Becoming a “language genius”
There are undoubtedly genetic factors when it comes to language learning ability. How much? That’s not clear at this point. However, one thing I know for sure is that people who are successful with languages have 1 thing in common: they use the right methods.
In high school, I suffered through Spanish classes and could barely hold a conversation after 5 years of “learning”. I was convinced that I didn’t have the language learning “gene”.
But I started learning Japanese in college, and using the right methods allowed me to become conversationally fluent in 2 years.
Here are the 3 main methods I use.
Use an SRS
SRS stands for “Spaced Repetition System”. These are basically flashcard apps that allow you to memorize words in the long term. SRS apps have an algorithm that automatically schedules a flashcard to be reviewed on a certain date based on how well you have retained the information.
I have been using SRS apps ever since I started learning Japanese. Many polyglots use SRS apps as well. There have been multiple studies showing the effectiveness of SRS on vocabulary retention. One study from Iowa State University found that “activities based on spaced repetition can lead to a nearly threefold improvement of vocabulary learning gains in EFL students without any changes to the rest of pedagogy in the classroom”.
Focus on comprehensive input
If you are a language learner already, you have probably heard of something called “comprehensive input”. This concept was popularized by Dr. Stephen Krashen.
After multiple decades of studying second language acquisition, Dr. Krashen found that students learned better when exposed to content that they could understand (comprehensible content). In other words, you should try to read and listen to things that are at your level, or slightly above.
It’s all about consistency
Clearly, there are learning methods that are more effective than others. However, don’t try to go for the most effective method if you don’t enjoy using it. Language learning is a long term endeavor, and you need to practice every day. You won’t be able to do that if you use methods that don’t fit your personal preferences.

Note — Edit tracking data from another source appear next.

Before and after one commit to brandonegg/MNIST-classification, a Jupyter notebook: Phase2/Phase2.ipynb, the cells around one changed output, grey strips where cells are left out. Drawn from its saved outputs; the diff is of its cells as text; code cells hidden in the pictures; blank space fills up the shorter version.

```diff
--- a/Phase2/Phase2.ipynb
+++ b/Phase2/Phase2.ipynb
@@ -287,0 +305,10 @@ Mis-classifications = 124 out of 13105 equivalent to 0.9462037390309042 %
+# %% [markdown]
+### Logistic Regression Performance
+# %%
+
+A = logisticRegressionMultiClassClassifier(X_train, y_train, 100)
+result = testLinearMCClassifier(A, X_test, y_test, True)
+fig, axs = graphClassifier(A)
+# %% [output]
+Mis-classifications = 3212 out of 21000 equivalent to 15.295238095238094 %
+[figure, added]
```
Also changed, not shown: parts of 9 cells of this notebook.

It’s like dieting: Pretty much everyone can lose weight in the short term, but 95% of people regain that weight (and then some more). The difficult part of language learning is the same as that of dieting: don’t look for the magic pill or method, find something that you can maintain in the long term.